This case involves an eminent domain dispute. A road project planned by a state department of transportation and a state highway administration was set to cut through the intersection of two roads in two different states. The plaintiff owned a large, historic property situated between the two roads. The condemnation included a strip of land belonging to the plaintiff which abutted one of the roads. The department of transportation and highway administration claimed that the condemnation of this land was for the purpose of adjusting the road to allow for left turns to be made. It was alleged by the plaintiff that the condemnation was unnecessary and did not serve any legitimate public purpose. An experienced traffic engineer was sought to conduct an on-site study of traffic patterns and traffic volume and opine on whether the condemnation was necessary.
Question(s) For Expert Witness
- 1. Please describe your experience with traffic engineering.
- 2. Are you familiar with condemnation actions?
Expert Witness Response E-061382

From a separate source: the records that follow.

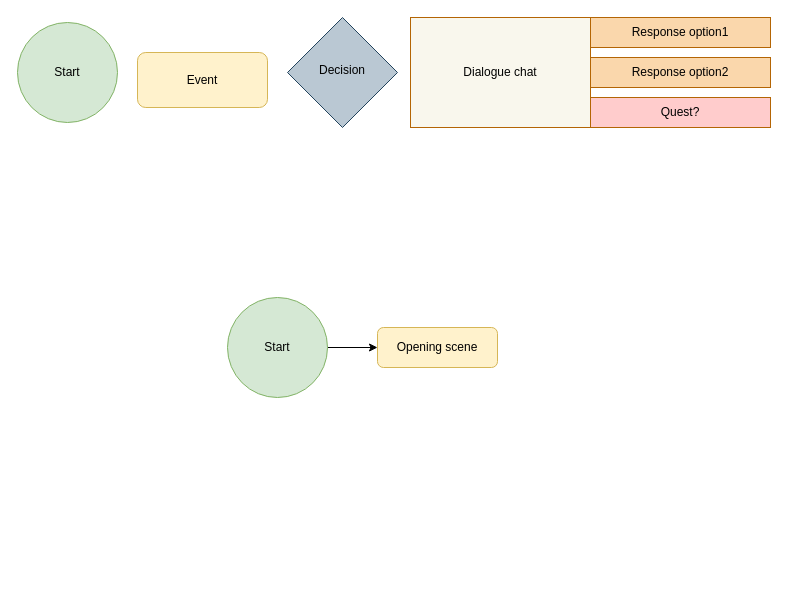
Earlier version of the draw.io diagram CCTP_Narrative_FlowChart.drawio (R-Jassasi/Draw.io). Source tidied: cells renumbered, new cells numbered last; positions are measured from the earlier drawing's top-left corner, leaving out a move shared by most shapes. Both pictures are drawn from the tidied source at 100%, with x=0, y=0 at pixel (17, 17).
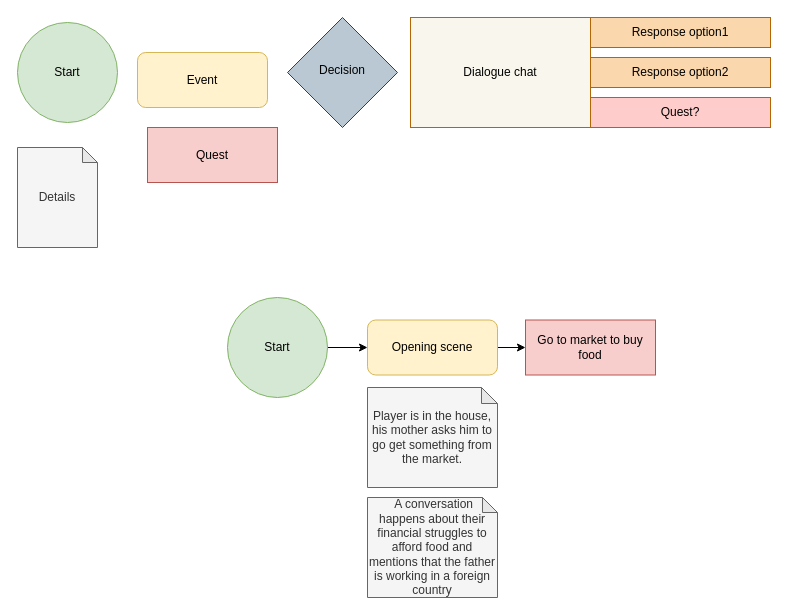
After the change.

What changed in the source:
```diff
@@
 <mxGraphModel>
   <root>
     <mxCell id="0" />
     <mxCell id="1" parent="0" />
     <mxCell id="2" value="Event" style="rounded=1;whiteSpace=wrap;html=1;fontSize=12;glass=0;strokeWidth=1;shadow=0;fillColor=#fff2cc;strokeColor=#d6b656;" parent="1" vertex="1">
       <mxGeometry x="120" y="35" width="130" height="55" as="geometry" />
     </mxCell>
     <mxCell id="3" style="group;" parent="1" vertex="1">
       <mxGeometry x="393" width="360" height="110" as="geometry" />
     </mxCell>
     <mxCell id="4" value="Dialogue chat" style="rounded=0;whiteSpace=wrap;html=1;fontSize=12;glass=0;strokeWidth=1;shadow=0;fillColor=#f9f7ed;strokeColor=#B46504;" parent="3" vertex="1">
       <mxGeometry width="180" height="110" as="geometry" />
     </mxCell>
     <mxCell id="5" value="Response option1" style="rounded=0;whiteSpace=wrap;html=1;fontSize=12;glass=0;strokeWidth=1;shadow=0;fillColor=#fad7ac;strokeColor=#b46504;" parent="3" vertex="1">
       <mxGeometry x="180" width="180" height="30" as="geometry" />
     </mxCell>
     <mxCell id="6" value="Response option2" style="rounded=0;whiteSpace=wrap;html=1;fontSize=12;glass=0;strokeWidth=1;shadow=0;fillColor=#fad7ac;strokeColor=#b46504;" parent="3" vertex="1">
       <mxGeometry x="180" y="40" width="180" height="30" as="geometry" />
     </mxCell>
     <mxCell id="7" value="Quest?" style="rounded=0;whiteSpace=wrap;html=1;fontSize=12;glass=0;strokeWidth=1;shadow=0;fillColor=#ffcccc;strokeColor=#B46504;" parent="3" vertex="1">
       <mxGeometry x="180" y="80" width="180" height="30" as="geometry" />
     </mxCell>
     <mxCell id="8" value="Decision" style="rhombus;whiteSpace=wrap;html=1;shadow=0;fontFamily=Helvetica;fontSize=12;align=center;strokeWidth=1;spacing=6;spacingTop=-4;fillColor=#bac8d3;strokeColor=#23445d;" parent="1" vertex="1">
       <mxGeometry x="270" width="110" height="110" as="geometry" />
     </mxCell>
     <mxCell id="9" value="Start" style="ellipse;whiteSpace=wrap;html=1;fillColor=#d5e8d4;strokeColor=#82b366;" parent="1" vertex="1">
       <mxGeometry y="5" width="100" height="100" as="geometry" />
     </mxCell>
-    <mxCell id="10" style="edgeStyle=orthogonalEdgeStyle;rounded=0;jettySize=auto;html=1;exitX=1;exitY=0.5;exitDx=0;exitDy=0;" parent="1" edge="1" source="11" target="12">
+    <mxCell id="10" style="edgeStyle=orthogonalEdgeStyle;rounded=0;jettySize=auto;html=1;" parent="1" edge="1" source="11" target="12">
       <mxGeometry relative="1" as="geometry" />
     </mxCell>
     <mxCell id="11" value="Start" style="ellipse;whiteSpace=wrap;html=1;fillColor=#d5e8d4;strokeColor=#82b366;" parent="1" vertex="1">
       <mxGeometry x="210" y="280" width="100" height="100" as="geometry" />
     </mxCell>
+    <mxCell id="13" value="Details" style="shape=note;whiteSpace=wrap;html=1;backgroundOutline=1;darkOpacity=0.05;fillColor=#f5f5f5;fontColor=#333333;strokeColor=#666666;size=15;" parent="1" vertex="1">
+      <mxGeometry y="130" width="80" height="100" as="geometry" />
+    </mxCell>
+    <mxCell id="14" style="edgeStyle=orthogonalEdgeStyle;rounded=0;jettySize=auto;html=1;exitX=1;exitY=0.5;exitDx=0;exitDy=0;" parent="1" edge="1" source="12" target="17">
+      <mxGeometry relative="1" as="geometry" />
+    </mxCell>
     <mxCell id="12" value="Opening scene" style="rounded=1;whiteSpace=wrap;html=1;fontSize=12;glass=0;strokeWidth=1;shadow=0;fillColor=#fff2cc;strokeColor=#d6b656;" parent="1" vertex="1">
-      <mxGeometry x="360" y="310" width="120" height="40" as="geometry" />
+      <mxGeometry x="350" y="302.5" width="130" height="55" as="geometry" />
     </mxCell>
+    <mxCell id="15" value="Player is in the house, his mother asks him to go get something from the market." style="shape=note;whiteSpace=wrap;html=1;backgroundOutline=1;darkOpacity=0.05;fillColor=#f5f5f5;fontColor=#333333;strokeColor=#666666;size=16;" parent="1" vertex="1">
+      <mxGeometry x="350" y="370" width="130" height="100" as="geometry" />
+    </mxCell>
+    <mxCell id="16" value="&amp;nbsp;A conversation happens about their financial struggles to afford food and mentions that the father is working in a foreign country" style="shape=note;whiteSpace=wrap;html=1;backgroundOutline=1;darkOpacity=0.05;fillColor=#f5f5f5;fontColor=#333333;strokeColor=#666666;size=15;" parent="1" vertex="1">
+      <mxGeometry x="350" y="480" width="130" height="100" as="geometry" />
+    </mxCell>
+    <mxCell id="17" value="Go to market to buy food" style="rounded=0;whiteSpace=wrap;html=1;fontSize=12;glass=0;strokeWidth=1;shadow=0;fillColor=#f8cecc;strokeColor=#b85450;" parent="1" vertex="1">
+      <mxGeometry x="508" y="302.5" width="130" height="55" as="geometry" />
+    </mxCell>
+    <mxCell id="18" value="Quest" style="rounded=0;whiteSpace=wrap;html=1;fontSize=12;glass=0;strokeWidth=1;shadow=0;fillColor=#f8cecc;strokeColor=#b85450;" parent="1" vertex="1">
+      <mxGeometry x="130" y="110" width="130" height="55" as="geometry" />
+    </mxCell>
   </root>
 </mxGraphModel>
```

I am an independent registered professional engineer and a board-certified professional traffic operations engineer specializing in traffic safety and operations. Left-turn lanes may or may not be recommended at an intersection based on a traffic study that takes into account several factors affecting safety and capacity. Based on standard traffic engineering principles, factors influencing the decision for construction of a left-turn lane include prevailing traffic conditions, peak-hour traffic volumes, intersection sight distance, roadway alignment, intersection geometry, number of travel lanes, type of traffic control (i.e., traffic signals, stop signs, etc.) and crash history. Depending on the basis on which a need is established (i.e., safety vs. capacity), alternative treatments may be available to achieve the objectives of a project where appropriate existing right-of-way is not available. Many times, other roadway improvement strategies are available to minimize potential impacts on adjacent properties while achieving the desired traffic operation results. There is a due process that the SHA would need to go through. The question is, did they do what they were supposed to do?